Pomegranate Miang with ginger, chilli, lime, peanuts & toasted coconut
10 Dec 2015
Some of you may know that I used to work in a Thai modern restaurant at Denmark Street in soho, called the smoking goat. My head chef position there was a fun experience and really pushed my chef ability above and beyond. I’ve worked with some amazing people during my time smoking goats. We successfully managed to combine a style of cooking which, I believe, is relatively saturated in London, ‘barbecue’, with a cuisine which, for me, is just birthing and shaping itself as something truly respected and delicious when it is made with love, ‘Thai food’. I’m proud of what I managed to achieve at the smoking goat, with consistent great reviews and queue’s outside the door I don’t feel there is much to complain about.
me and the EatGrub lads have also been pretty busy over the last year writing our cookbook, which is now finished and out next year. Shami and Neil are still smashing it at Grub and the company is on to wonderful things. I’m still loving working with them although I may have driven them mad trying to write a cookbook at the same time as running the smoking goat (not to mention I must have drove the lads crazy at work having to put up with a mental head chef leaving insects around the office). I can tell you now as a true fact that it is not easy to write a cookbook, and run a busy kitchen at the same time. It’s incredibly satisfying to have completed the book, I’m also happy to be done with the sleepless nights cooking insects and writing recipes to the early morning (everyone knows what I mean, right?).
This now brings me on to the most recent chapter of my journey. I’ve now moved on from the Smoking Goat to begin my journey on my own. I’ve worked incredibly hard in this industry and have a lot of great people on my side so I’ve decided to continue in the food industry the way I want. “Pestle London” is currently a pop up restaurant with a key focus on making banging Thai curries and small plates, all from scratch- no peanut butter! We open on Wednesday 30th September, 19:00-22:00, Wednesday to Friday nights at sacred cafe next to Holloway Road station. It’s going to be a cool relaxed vibe, good music, good drink, and absolutely shit food (joking! I’ll try my hardest).

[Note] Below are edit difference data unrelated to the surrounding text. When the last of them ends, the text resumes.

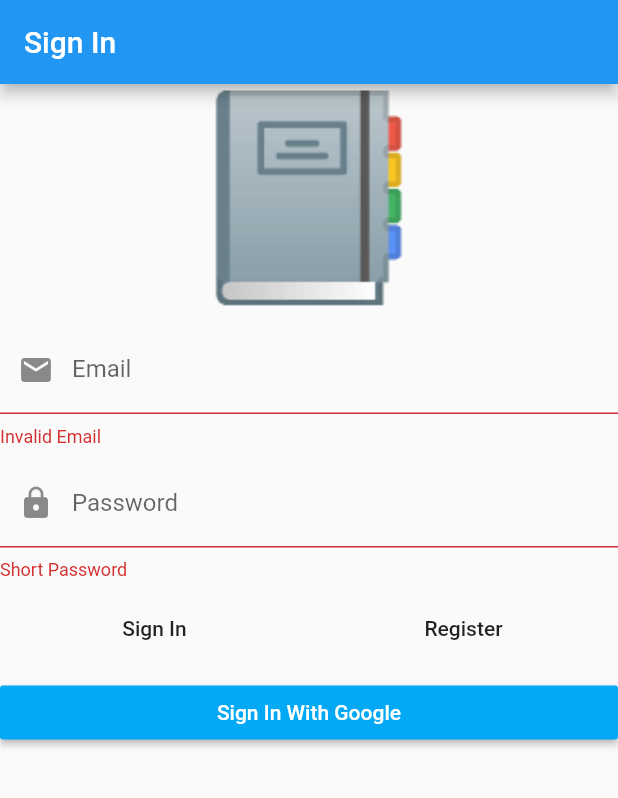
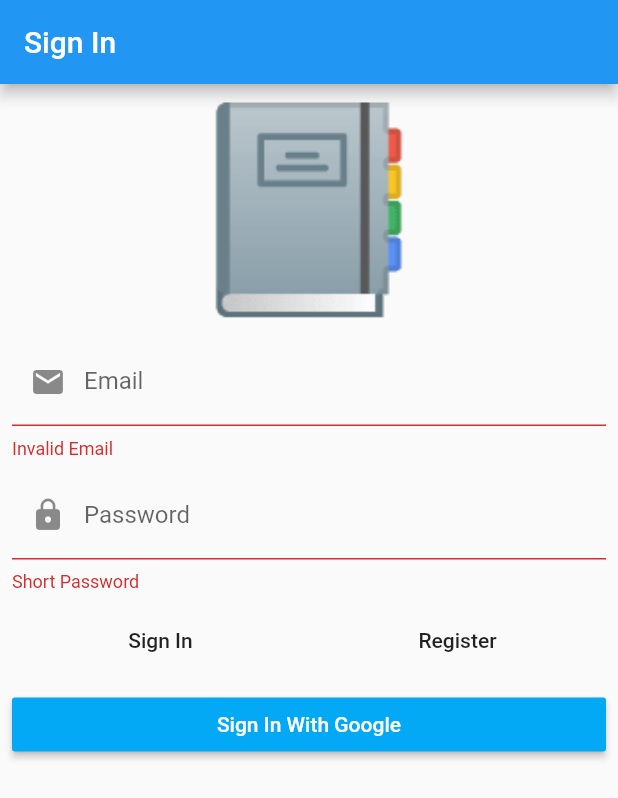
Before and after one commit to omawang/flutter_ddd_todos, a Flutter app: the screen it shows after launch, on a phone screen of 412 x 824 dp. Shown: the top 798 px of the screen. Run offline on Flutter 3.47's test engine with Material 2 defaults, Android fonts, the phone set to English and light mode, and no system bars; our stand-ins replace auto_route, bloc, dartz, firebase_auth, firebase_core, flushbar and 6 more; accounts and stored records are empty; generated files the repository leaves out were written again.

Commit message:
notes value_objects and validator

```diff
--- a/lib/domain/core/failures.dart
+++ b/lib/domain/core/failures.dart
@@ -4,11 +4,53 @@ part 'failures.freezed.dart';
 
 @freezed
 abstract class ValueFailure<T> with _$ValueFailure<T> {
+  const factory ValueFailure.exceedingLength({
+    @required T failedValue,
+    @required int max,
+  }) = ExceedingLength<T>;
+
+  const factory ValueFailure.empty({
+    @required T failedValue,
+  }) = Empty<T>;
+
+  const factory ValueFailure.multiline({
+    @required T failedValue,
+  }) = Multiline<T>;
+
+  const factory ValueFailure.listTooLong({
+    @required T failedValue,
+    @required int max,
+  }) = ListTooLong<T>;
+
   const factory ValueFailure.invalidEmail({
-    @required String failedValue,
+    @required T failedValue,
   }) = InvalidEmail<T>;
 
   const factory ValueFailure.shortPassword({
-    @required String failedValue,
+    @required T failedValue,
   }) = ShortPassword<T>;
 }
+
+// @freezed
+// abstract class ValueFailure<T> with _$ValueFailure<T> {
+//   const factory ValueFailure.auth(AuthValueFailure<T> f) = _Auth<T>;
+// }
+
+// @freezed
+// abstract class AuthValueFailure<T> with _$AuthValueFailure<T> {
+//   const factory AuthValueFailure.invalidEmail({
+//     @required String failedValue,
+//   }) = InvalidEmail<T>;
+
+//   const factory AuthValueFailure.shortPassword({
+//     @required String failedValue,
+//   }) = ShortPassword<T>;
+// }
+
+// @freezed
+// abstract class NotesValueFailure<T> with _$NotesValueFailure<T> {
+//   const factory NotesValueFailure.exceedingLength({
+//     @required String failedValue,
+//     @required int max,
+//   }) = ExceedingLength<T>;
+// }
--- /dev/null
+++ b/lib/domain/core/value_transformers.dart
@@ -0,0 +1,5 @@
+import 'dart:ui';
+
+Color makeColorOpaque(Color color) {
+  return color.withOpacity(1);
+}
--- a/lib/presentation/sign_in/widgets/sign_in_form.dart
+++ b/lib/presentation/sign_in/widgets/sign_in_form.dart
@@ -32,6 +32,7 @@ class SignInForm extends StatelessWidget {
         return Form(
           autovalidateMode: AutovalidateMode.always,
           child: ListView(
+            padding: const EdgeInsets.all(8),
             children: [
               const Text('📔',
                   textAlign: TextAlign.center,
@@ -69,6 +70,7 @@ class SignInForm extends StatelessWidget {
                   prefixIcon: Icon(Icons.lock),
                   labelText: 'Password',
                 ),
+                obscureText: true,
                 autocorrect: false,
                 onChanged: (value) {
                   context
@@ -120,6 +122,10 @@ class SignInForm extends StatelessWidget {
                   style: TextStyle(color: Colors.white),
                 ),
               ),
+              if (state.isSubmitting) ...[
+                const SizedBox(height: 8),
+                const LinearProgressIndicator(value: null),
+              ]
             ],
           ),
         );
--- a/lib/presentation/splash/splash_page.dart
+++ b/lib/presentation/splash/splash_page.dart
@@ -14,8 +14,7 @@ class SplashPage extends StatelessWidget {
         state.map(
           initial: (_) {},
           authenticated: (_) {
-            // ignore: avoid_print
-            print('i am authenticated');
+            //
           },
           unauthenticated: (_) {
             ExtendedNavigator.of(context).replace(Routes.signInPage);
--- a/pubspec.yaml
+++ b/pubspec.yaml
@@ -34,6 +34,7 @@ dependencies:
   get_it: ^5.0.6
   google_sign_in: ^4.5.9
   injectable: ^1.0.7
+  kt_dart: ^0.8.0
   uuid: ^2.2.2
 
 dev_dependencies:
```
Also changed, not shown: lib/domain/core/value_validators.dart (+35 -4 lines), lib/domain/notes/value_objects.dart (added, +86 -0 lines), lib/infrastucture/auth/firebase_auth_facade.dart (+4 -4 lines), lib/domain/core/failures.freezed.dart, pubspec.lock.
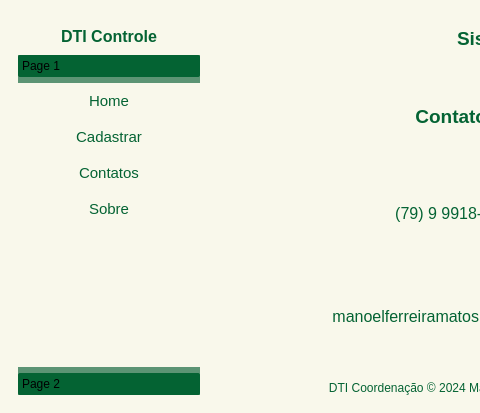
Above: ui_main.ui from ManelFer/SistemaDti1 before the change; both pictures show x 0 to 480 and y 0 to 413 of the 722 by 413 pixel window. Below: the same form after it.
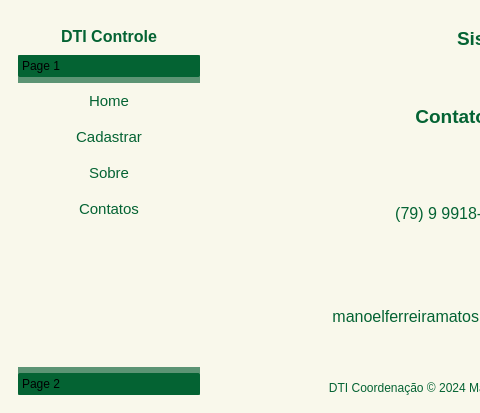
That is the form after the change. The open tabs and pages were chosen to show the change. Icons and pictures are not drawn.

Commit message:
alguns erros no designer
error no designer

```diff
--- a/ui_main.ui
+++ b/ui_main.ui
@@ -227,7 +227,7 @@
                  <cursorShape>PointingHandCursor</cursorShape>
                 </property>
                 <property name="text">
-                 <string>Contatos</string>
+                 <string>Sobre</string>
                 </property>
                </widget>
               </item>
@@ -248,7 +248,7 @@
                  <cursorShape>PointingHandCursor</cursorShape>
                 </property>
                 <property name="text">
-                 <string>Sobre</string>
+                 <string>Contatos</string>
                 </property>
                </widget>
               </item>
```
Left out of the diff: 4 changed lines with no effect on the pictures. The commit also changes 1 other file.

Well, now let’s get you guys cooking. Today’s recipe is one from my menu at the moment and it’s been a hit with the customers. “Miang” with a sweet, salty, sour and fresh heat is the perfect accompaniment to a dinner of curry and noodles. It’s a great one for at home as you can make a mix up and then all help yourselves, easy to share and delicious. Be careful though, you may ends up with all the bird eye chilli in it.

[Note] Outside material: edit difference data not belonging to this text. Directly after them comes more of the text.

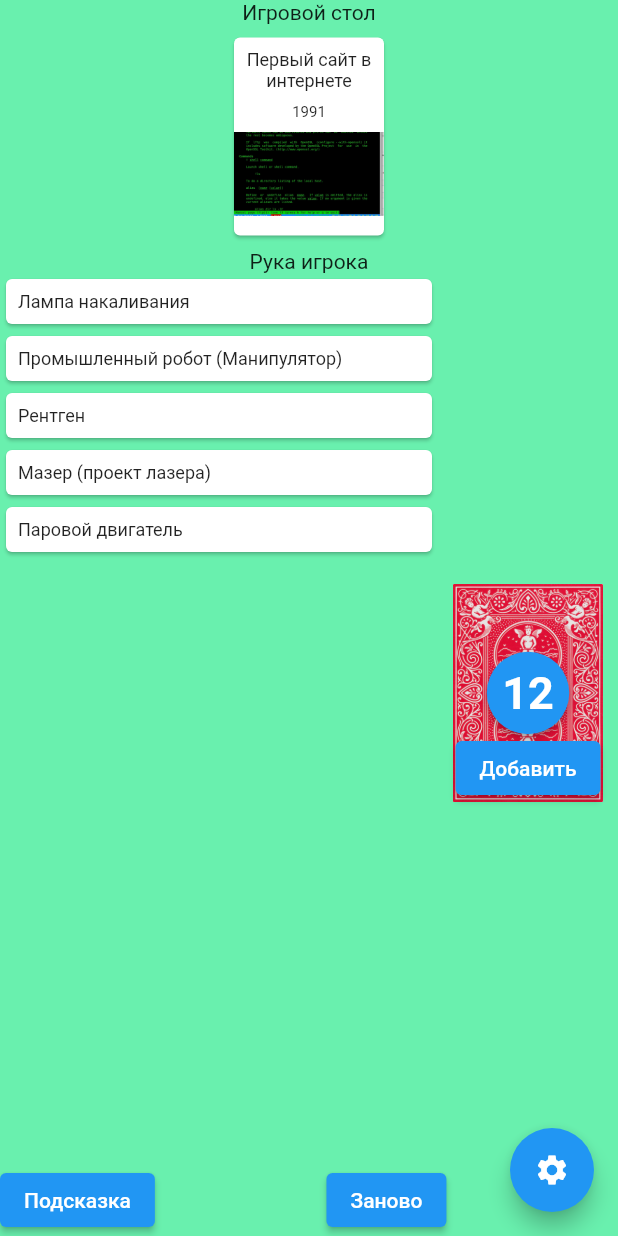
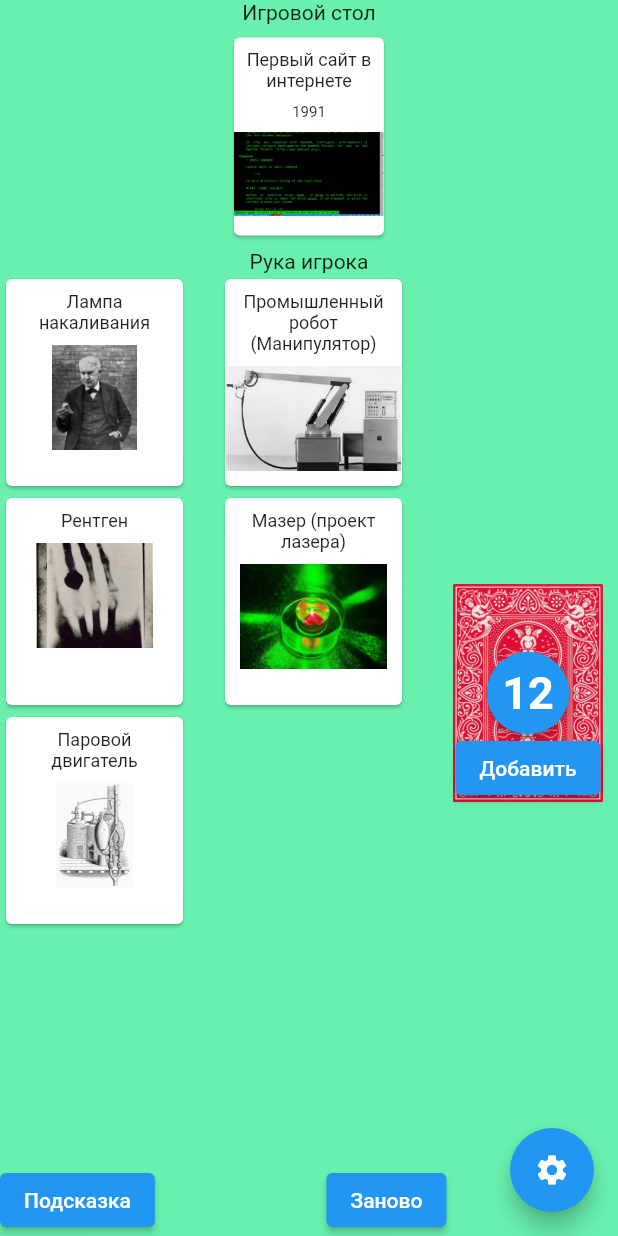
Before and after one commit to Emerald2014/timeline, a Flutter app: the screen it shows after launch, on a phone screen of 412 x 824 dp. Run offline on Flutter 3.47's test engine with Material 2 defaults, Android fonts, the phone set to English and light mode, and no system bars.

Commit message:
Исправил вид карточек на руке. Сделал 2 столбца

```diff
--- a/lib/ui/game_screen.dart
+++ b/lib/ui/game_screen.dart
@@ -105,10 +105,17 @@ class _GameScreenState extends State<GameScreen> {
 //            list view separated will build a widget between 2 list items to act as a separator
                 Text("Рука игрока"),
                 Expanded(
-                    child: ListView.builder(
+                    child: Padding(
+                  padding: const EdgeInsets.fromLTRB(0, 0, 120, 0),
+                  child: GridView.builder(
                     itemBuilder: _buildListHandCard,
                     // separatorBuilder: _buildDragTargetsA,
                     itemCount: handCardList.length,
+                    gridDelegate:
+                        const SliverGridDelegateWithFixedCrossAxisCount(
+                      crossAxisCount: 2,
+                    ),
+                  ),
                 )),
                 Row(
                   mainAxisAlignment: MainAxisAlignment.spaceBetween,
@@ -206,22 +213,33 @@ class _GameScreenState extends State<GameScreen> {
       feedback: Card(
         child: SizedBox(
           width: 100,
-          child: Padding(
+          child: SingleChildScrollView(
+            child: Column(
+              children: [
+                Padding(
                   padding: const EdgeInsets.all(8.0),
                   child: Text(
                     handCard.name,
                     style: TextStyle(fontSize: 12),
+                    textAlign: TextAlign.center,
+                  ),
+                ),
+                Image.asset(
+                  handCard.image,
+                  height: 70,
+                )
+              ],
             ),
           ),
         ),
       ),
       childWhenDragging: Container(
         color: Colors.grey,
-        width: 40,
-        height: 40,
+        width: 50,
+        height: 120,
       ),
       child: Padding(
-        padding: const EdgeInsets.fromLTRB(0, 0, 120, 0),
+        padding: const EdgeInsets.fromLTRB(0, 0, 20, 0),
         child: GestureDetector(
           onTap: () {
             if (isVisibleCardPreview) {
@@ -235,6 +253,27 @@ class _GameScreenState extends State<GameScreen> {
           },
           child: Card(
             child: SizedBox(
+              width: 100,
+              child: SingleChildScrollView(
+                child: Column(
+                  children: [
+                    Padding(
+                      padding: const EdgeInsets.all(8.0),
+                      child: Text(
+                        handCard.name,
+                        style: TextStyle(fontSize: 12),
+                        textAlign: TextAlign.center,
+                      ),
+                    ),
+                    Image.asset(
+                      handCard.image,
+                      height: 70,
+                    )
+                  ],
+                ),
+              ),
+            ),
+/*            child: SizedBox(
               width: 100,
               child: Padding(
                 padding: const EdgeInsets.all(8.0),
@@ -255,7 +294,7 @@ class _GameScreenState extends State<GameScreen> {
                   ],
                 ),
               ),
-            ),
+            ),*/
           ),
         ),
       ),
```
Lines whose indentation alone changed are shown as unchanged.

This recipe makes enough for 4-5 people to snack on, if any is left just put it in the fridge, it’ll keep for 2-3 days as long as it’s covered. You can find all of these ingredients in any good Asian supermarket, I prefer New Loon Moon in Chinatown for fresh goods as they have a large range of fresh goods in comparison to other shops.
(for the Miang sauce)
-150ml, tamarind water
-500g, palm sugar
-150g, fish sauce/ soy sauce if you are vegetarian
-100g, toasted peanuts, semi-pounded in a pestle and mortar
-100g, toasted desiccated coconut
-1 tablespoon dried shrimp, pounded to a floss in a pestle and mortar /don’t include if making vegetarian
-2, green birds eye chilli
-1 teaspoon, fermented shrimp paste ‘gapi’
(for the rest)
-1cm cubed, piece of ginger, peeled and diced
-6 Thai shallots, peeled and diced
-1/2 a whole lime, diced with the skin on
-2 tablespoon, toasted coconut
-3 tablespoon, semi-pounded peanuts
-2 red birds eye chillies, thinly sliced
-a small handful of coriander leaves, washed
-1 pomegranate, de-seeded and all pith removed.
-20 betel leaves/ if you can’t find any then you can use baby gem, or spinach leaves, washed
1.firstly make the miang sauce. In a pan heat the palm sugar, and fish/soy sauce, and the gapi paste on a medium heat, stirring regularly and making sure it doesn’t stick to the sides.
- In the meantime, using a pestle and mortar pound the 2 green birds eye chillies. Then one by one add the rest of the dried ingredients so that they all end up making one dry mix that includes the coconut, peanut, dried shrimp and chilli. Keep heating the palm sugar and fish sauce until all sugar has melted and the sauce has just started bubbling, then add the tamarind water and temporarily remove from heat.
- Next add the pounded dry mix that you have pre-prepared to the sauce and whisk, ensuring that you separate any clumps of dried ingredients. This makes sure that the ingredients are well distributed and helps to balance flavours.
- Lastly add all the fresh ingredient to this sauce except for the betel leaves, mix delicately, being sure not to damage any of the ingredients that you’re mixing. Once everything is evenly distributed place a spoonful of this mixture into the middle of the betel leaves and arrange neatly on a plate. Then eat them up!
So there you have it, pomegranate “Miang” to make at home, I hope you enjoy the recipe
See you next time,